§ Supplied records
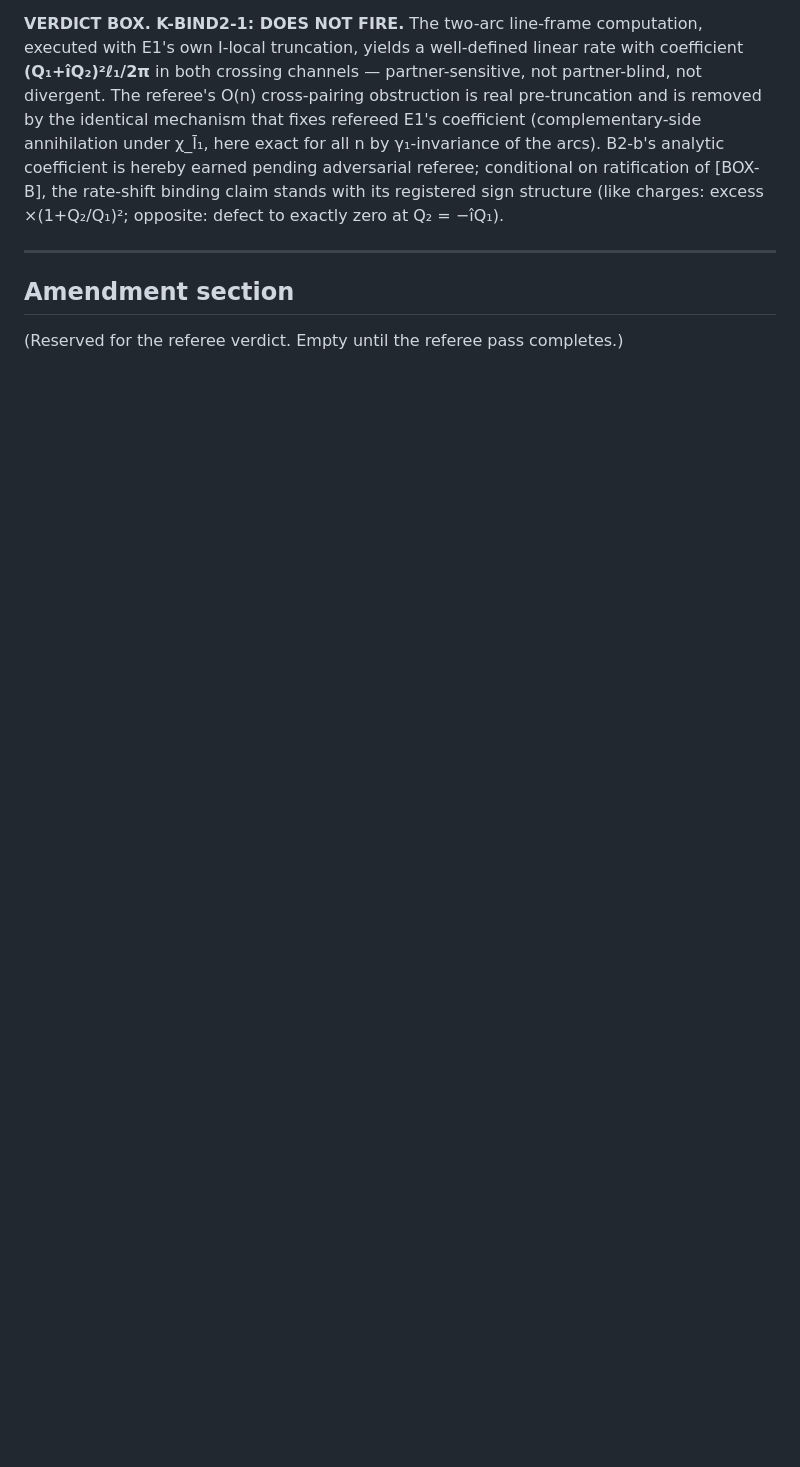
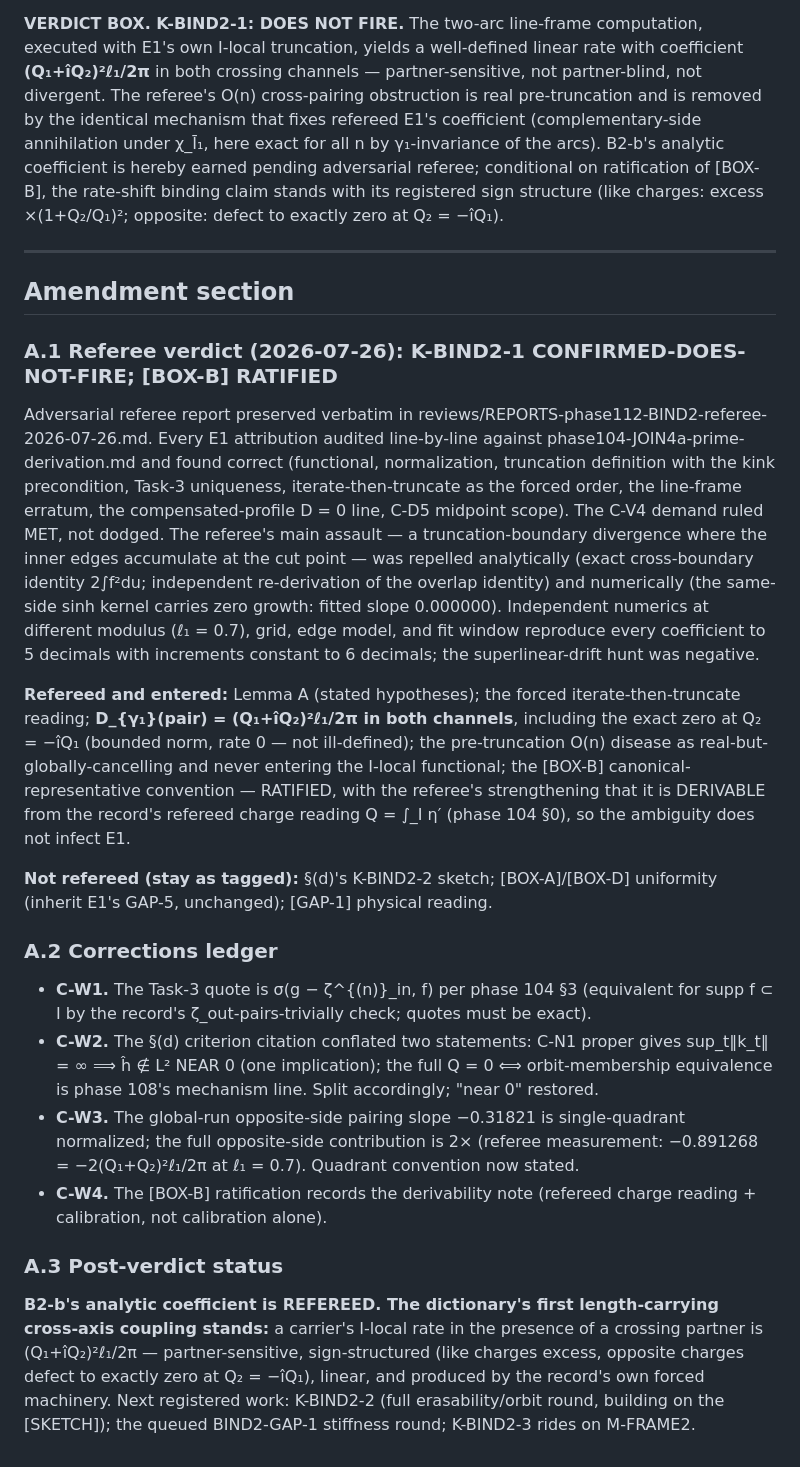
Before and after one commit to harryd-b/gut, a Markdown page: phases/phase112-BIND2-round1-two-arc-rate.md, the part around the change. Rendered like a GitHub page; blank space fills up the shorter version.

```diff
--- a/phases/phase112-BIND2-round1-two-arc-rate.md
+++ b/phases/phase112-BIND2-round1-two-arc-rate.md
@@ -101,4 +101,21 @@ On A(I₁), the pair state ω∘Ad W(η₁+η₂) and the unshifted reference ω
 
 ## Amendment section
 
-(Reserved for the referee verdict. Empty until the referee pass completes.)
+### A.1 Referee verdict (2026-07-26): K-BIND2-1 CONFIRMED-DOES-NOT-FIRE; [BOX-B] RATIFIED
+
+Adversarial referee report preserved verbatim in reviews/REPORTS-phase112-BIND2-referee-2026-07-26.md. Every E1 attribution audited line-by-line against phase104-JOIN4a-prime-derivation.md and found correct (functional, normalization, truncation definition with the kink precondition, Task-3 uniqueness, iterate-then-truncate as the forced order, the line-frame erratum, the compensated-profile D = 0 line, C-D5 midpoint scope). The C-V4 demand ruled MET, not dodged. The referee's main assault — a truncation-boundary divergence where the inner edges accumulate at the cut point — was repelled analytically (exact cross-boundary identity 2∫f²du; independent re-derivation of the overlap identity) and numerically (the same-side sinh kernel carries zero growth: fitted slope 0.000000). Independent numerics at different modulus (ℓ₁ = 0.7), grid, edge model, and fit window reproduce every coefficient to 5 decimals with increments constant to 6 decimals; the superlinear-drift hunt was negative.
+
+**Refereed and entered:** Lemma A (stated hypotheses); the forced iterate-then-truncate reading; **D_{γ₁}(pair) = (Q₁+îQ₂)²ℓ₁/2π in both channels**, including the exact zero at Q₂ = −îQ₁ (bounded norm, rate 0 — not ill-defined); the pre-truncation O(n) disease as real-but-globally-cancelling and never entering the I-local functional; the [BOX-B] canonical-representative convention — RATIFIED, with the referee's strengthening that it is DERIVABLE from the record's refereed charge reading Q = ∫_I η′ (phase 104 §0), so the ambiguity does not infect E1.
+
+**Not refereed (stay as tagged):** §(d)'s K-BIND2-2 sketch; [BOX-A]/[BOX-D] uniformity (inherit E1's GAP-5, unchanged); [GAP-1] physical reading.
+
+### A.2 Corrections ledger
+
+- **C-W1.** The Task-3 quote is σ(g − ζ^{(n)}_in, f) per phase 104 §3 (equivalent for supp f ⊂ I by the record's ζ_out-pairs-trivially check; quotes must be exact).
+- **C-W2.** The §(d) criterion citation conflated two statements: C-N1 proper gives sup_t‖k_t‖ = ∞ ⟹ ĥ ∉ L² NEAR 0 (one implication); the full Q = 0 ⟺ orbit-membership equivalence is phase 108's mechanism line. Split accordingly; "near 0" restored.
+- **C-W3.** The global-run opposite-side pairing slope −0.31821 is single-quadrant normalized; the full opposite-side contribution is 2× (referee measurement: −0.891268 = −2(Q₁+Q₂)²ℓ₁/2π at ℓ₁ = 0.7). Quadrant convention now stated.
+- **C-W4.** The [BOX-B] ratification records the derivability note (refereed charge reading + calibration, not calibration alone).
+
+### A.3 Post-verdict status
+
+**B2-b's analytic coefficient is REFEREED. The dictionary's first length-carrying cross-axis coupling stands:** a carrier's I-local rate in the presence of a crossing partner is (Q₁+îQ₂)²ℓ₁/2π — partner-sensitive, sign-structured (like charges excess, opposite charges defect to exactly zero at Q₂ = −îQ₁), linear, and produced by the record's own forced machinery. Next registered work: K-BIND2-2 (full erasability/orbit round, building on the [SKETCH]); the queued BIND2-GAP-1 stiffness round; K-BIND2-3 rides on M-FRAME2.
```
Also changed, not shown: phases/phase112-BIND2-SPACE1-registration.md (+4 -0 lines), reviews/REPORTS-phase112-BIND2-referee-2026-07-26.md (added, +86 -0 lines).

§ Task statement
A picture-free version of all the records, repeated exactly, is what to return.

§ Task output
Before and after one commit to harryd-b/gut, a Markdown page: phases/phase112-BIND2-round1-two-arc-rate.md, the part around the change. Rendered like a GitHub page; blank space fills up the shorter version.

```diff
--- a/phases/phase112-BIND2-round1-two-arc-rate.md
+++ b/phases/phase112-BIND2-round1-two-arc-rate.md
@@ -101,4 +101,21 @@ On A(I₁), the pair state ω∘Ad W(η₁+η₂) and the unshifted reference ω
 
 ## Amendment section
 
-(Reserved for the referee verdict. Empty until the referee pass completes.)
+### A.1 Referee verdict (2026-07-26): K-BIND2-1 CONFIRMED-DOES-NOT-FIRE; [BOX-B] RATIFIED
+
+Adversarial referee report preserved verbatim in reviews/REPORTS-phase112-BIND2-referee-2026-07-26.md. Every E1 attribution audited line-by-line against phase104-JOIN4a-prime-derivation.md and found correct (functional, normalization, truncation definition with the kink precondition, Task-3 uniqueness, iterate-then-truncate as the forced order, the line-frame erratum, the compensated-profile D = 0 line, C-D5 midpoint scope). The C-V4 demand ruled MET, not dodged. The referee's main assault — a truncation-boundary divergence where the inner edges accumulate at the cut point — was repelled analytically (exact cross-boundary identity 2∫f²du; independent re-derivation of the overlap identity) and numerically (the same-side sinh kernel carries zero growth: fitted slope 0.000000). Independent numerics at different modulus (ℓ₁ = 0.7), grid, edge model, and fit window reproduce every coefficient to 5 decimals with increments constant to 6 decimals; the superlinear-drift hunt was negative.
+
+**Refereed and entered:** Lemma A (stated hypotheses); the forced iterate-then-truncate reading; **D_{γ₁}(pair) = (Q₁+îQ₂)²ℓ₁/2π in both channels**, including the exact zero at Q₂ = −îQ₁ (bounded norm, rate 0 — not ill-defined); the pre-truncation O(n) disease as real-but-globally-cancelling and never entering the I-local functional; the [BOX-B] canonical-representative convention — RATIFIED, with the referee's strengthening that it is DERIVABLE from the record's refereed charge reading Q = ∫_I η′ (phase 104 §0), so the ambiguity does not infect E1.
+
+**Not refereed (stay as tagged):** §(d)'s K-BIND2-2 sketch; [BOX-A]/[BOX-D] uniformity (inherit E1's GAP-5, unchanged); [GAP-1] physical reading.
+
+### A.2 Corrections ledger
+
+- **C-W1.** The Task-3 quote is σ(g − ζ^{(n)}_in, f) per phase 104 §3 (equivalent for supp f ⊂ I by the record's ζ_out-pairs-trivially check; quotes must be exact).
+- **C-W2.** The §(d) criterion citation conflated two statements: C-N1 proper gives sup_t‖k_t‖ = ∞ ⟹ ĥ ∉ L² NEAR 0 (one implication); the full Q = 0 ⟺ orbit-membership equivalence is phase 108's mechanism line. Split accordingly; "near 0" restored.
+- **C-W3.** The global-run opposite-side pairing slope −0.31821 is single-quadrant normalized; the full opposite-side contribution is 2× (referee measurement: −0.891268 = −2(Q₁+Q₂)²ℓ₁/2π at ℓ₁ = 0.7). Quadrant convention now stated.
+- **C-W4.** The [BOX-B] ratification records the derivability note (refereed charge reading + calibration, not calibration alone).
+
+### A.3 Post-verdict status
+
+**B2-b's analytic coefficient is REFEREED. The dictionary's first length-carrying cross-axis coupling stands:** a carrier's I-local rate in the presence of a crossing partner is (Q₁+îQ₂)²ℓ₁/2π — partner-sensitive, sign-structured (like charges excess, opposite charges defect to exactly zero at Q₂ = −îQ₁), linear, and produced by the record's own forced machinery. Next registered work: K-BIND2-2 (full erasability/orbit round, building on the [SKETCH]); the queued BIND2-GAP-1 stiffness round; K-BIND2-3 rides on M-FRAME2.
```
Also changed, not shown: phases/phase112-BIND2-SPACE1-registration.md (+4 -0 lines), reviews/REPORTS-phase112-BIND2-referee-2026-07-26.md (added, +86 -0 lines).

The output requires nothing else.